★★★★☆

The murder of Tupac Shakur in 1996, and the subsequent killing of Biggie Smalls the following year, are so important to the history of hip hop – the former inspiring a thousand conspiracy theories – that it is fair to describe them as mythic. Returning to the scene of his 2002 documentary, Biggie & Tupac, Nick Broomfield re-examines the legendary rivalry between the pair and the role of Death Row Records producer Suge Knight and the LAPD in their deaths.

If there is a centre to Broomfield’s film, it is former LAPD officer Russell Poole, who was discredited by colleagues after he investigated and presented evidence that fellow officers were at least complicit in, if not directly involved with, the murders of both rappers. Here, Broomfield presents a compellingly bleak case for individual and institutional police corruption at every level of the force, and its centre, a man of integrity whose search for the truth and evidently naive belief in his oath of office cost him his career.

Understandably, Last Man Standing assumes a familiarity with Biggie and Tupac’s deaths, though viewers unfamiliar with the who’s who of 90s West Coast hip hop may struggle with its numerous passing references to the central figures of the scene, let alone the shifting gang-related alliances of key players Tupac and Knight’s rivalry with the East Coast label Bad Boy Records and its owner Sean Combs.

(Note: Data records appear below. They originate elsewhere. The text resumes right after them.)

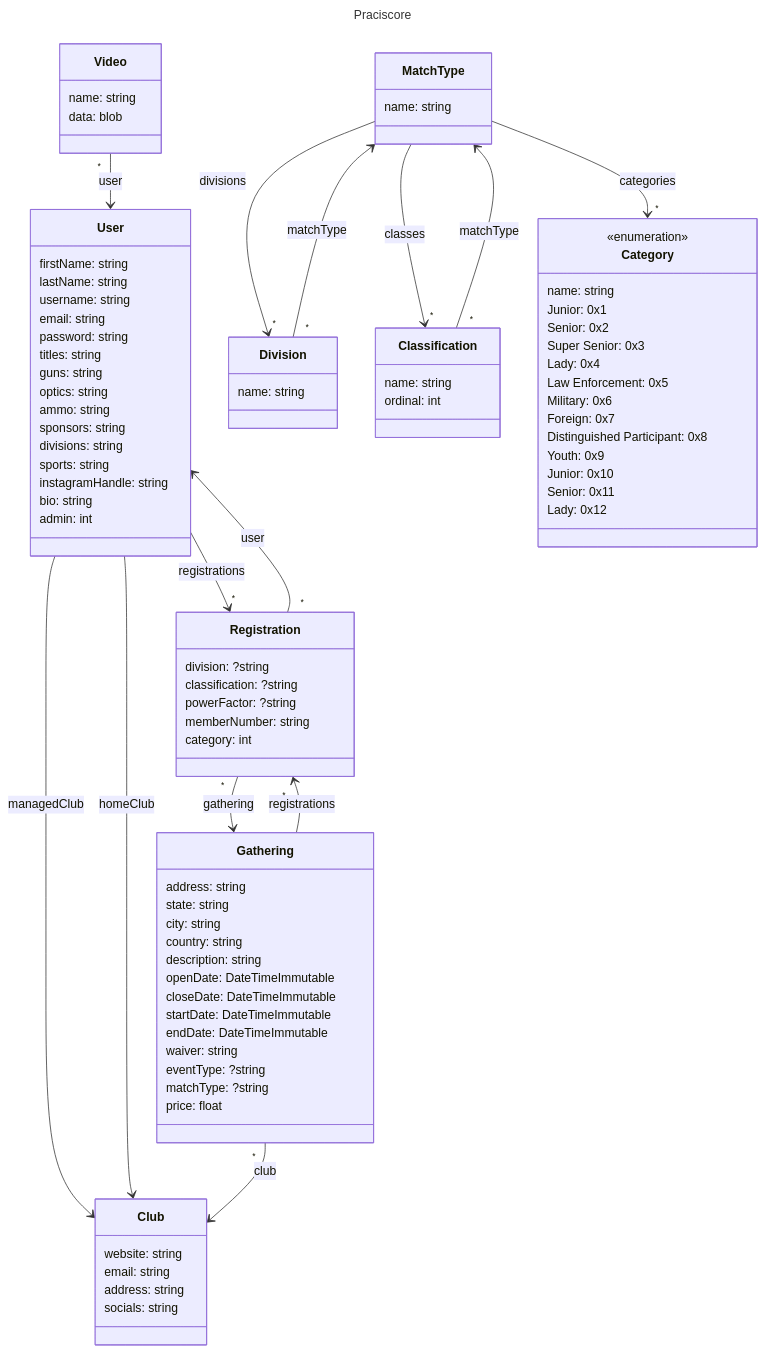
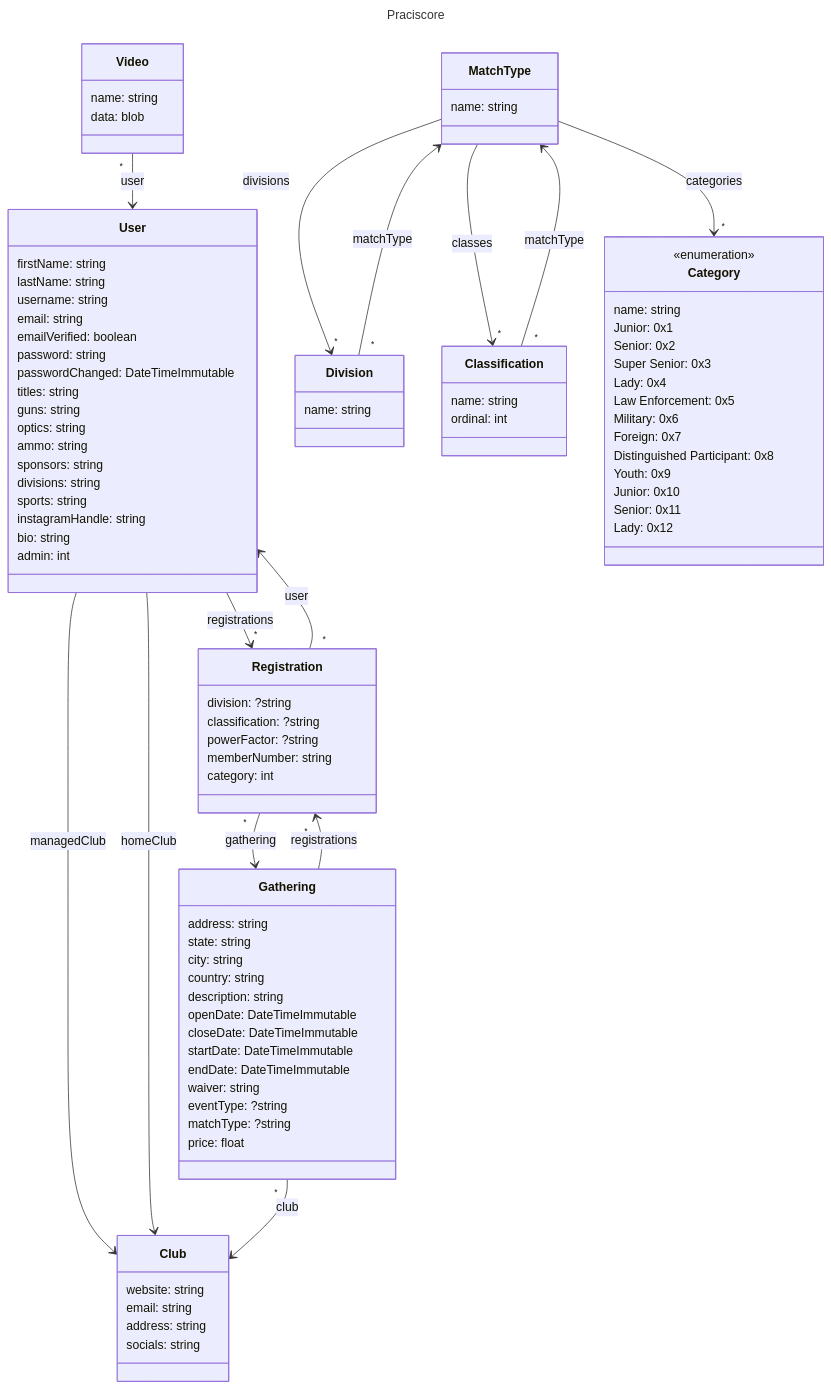
Before and after one commit to DankYoda/Practiscore: the diagram in docs/class_diagram.mmd, drawn with Mermaid. The commit also changed 13 other files, not shown here.

```diff
--- a/docs/class_diagram.mmd
+++ b/docs/class_diagram.mmd
@@ -1,100 +1,102 @@
 ---
 title: Praciscore
 ---
 classDiagram
     User --> Club: managedClub
     User --> Club: homeClub
     User --> "*" Registration: registrations
     class User {
         firstName: string
         lastName: string
         username: string
         email: string
+        emailVerified: boolean
         password: string
+        passwordChanged: DateTimeImmutable
         titles: string
         guns: string
         optics: string
         ammo: string
         sponsors: string
         divisions: string
         sports: string
         instagramHandle: string
         bio: string
         admin: int
     }
 
     class Club {
         website: string
         email: string
         address: string
         socials: string
     }
 
     Registration "*" --> User: user
     Registration "*" --> Gathering: gathering
     class Registration {
         division: ?string
         classification: ?string
         powerFactor: ?string
         memberNumber: string
         category: int
     }
 
     Gathering --> "*" Registration: registrations
     Gathering "*" --> Club: club
     class Gathering {
         address: string
         state: string
         city: string
         country: string
         description: string
         openDate: DateTimeImmutable
         closeDate: DateTimeImmutable
         startDate: DateTimeImmutable
         endDate: DateTimeImmutable
         waiver: string
         eventType: ?string
         matchType: ?string
         price: float
     }
     MatchType --> "*" Division: divisions
     MatchType --> "*" Classification: classes
     MatchType --> "*" Category: categories
     class MatchType {
         name: string
     }
     Division "*" --> MatchType: matchType
     class Division {
         name: string
     }
     Classification "*" --> MatchType: matchType
     class Classification {
         name: string
         ordinal: int
     }
 
     class Category {
         name: string
     }
 
     class Category {
         <<enumeration>>
         Junior: 0x1
         Senior: 0x2
         Super Senior: 0x3
         Lady: 0x4
         Law Enforcement: 0x5
         Military: 0x6
         Foreign: 0x7
         Distinguished Participant: 0x8
         Youth: 0x9
         Junior: 0x10
         Senior: 0x11
         Lady: 0x12
     }
 
     Video "*" --> User: user
     class Video {
         name: string
         data: blob
     }
```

Nevertheless, while a grounding in the historical context might help to clarify historical details, the film’s themes are crystal clear, Broomfield should be commended for complemented and expand upon his earlier work, rather that treading over old ground.

Part of what is so brilliant about the film is the way that it tackles so many of the reactionary, media-fuelled bugbears about hip hop, such as its misogyny, the glorification of violence and links to violent crime. But instead of pearl clutching, Last Man Standing offers nuance and context, understanding 90s hip hop culture as something that was often brutal and even ugly – given figure by the numerous examples of extreme misogyny and exploitation of women under the purview of Death Row – but also a space for expression for deeply intelligent artists who had few other avenues for their creativity.

The best description of TV series The Wire I ever heard was that its brilliance lies in its demonstration that a single crime gives you access to an understanding of every level of society. From the gangsters slinging heroin, to the addicts on the streets, to the cops policing those streets, to the city officials overseeing social decline, and the politicians and their corrupt cronies benefiting from the misery of those beneath them, one crime can provide a perspective on a society in its totality. That spirit of crime-as-social-synecdoche is very much evident in Last Man Standing. Broomfield’s triumph is in reimagining Biggie and Tupac’s murders out of their mythology and into a new context in which they are emblematic of a social malaise characterised by toxic masculinity, misogyny, racism, and police corruption.

Christopher Machell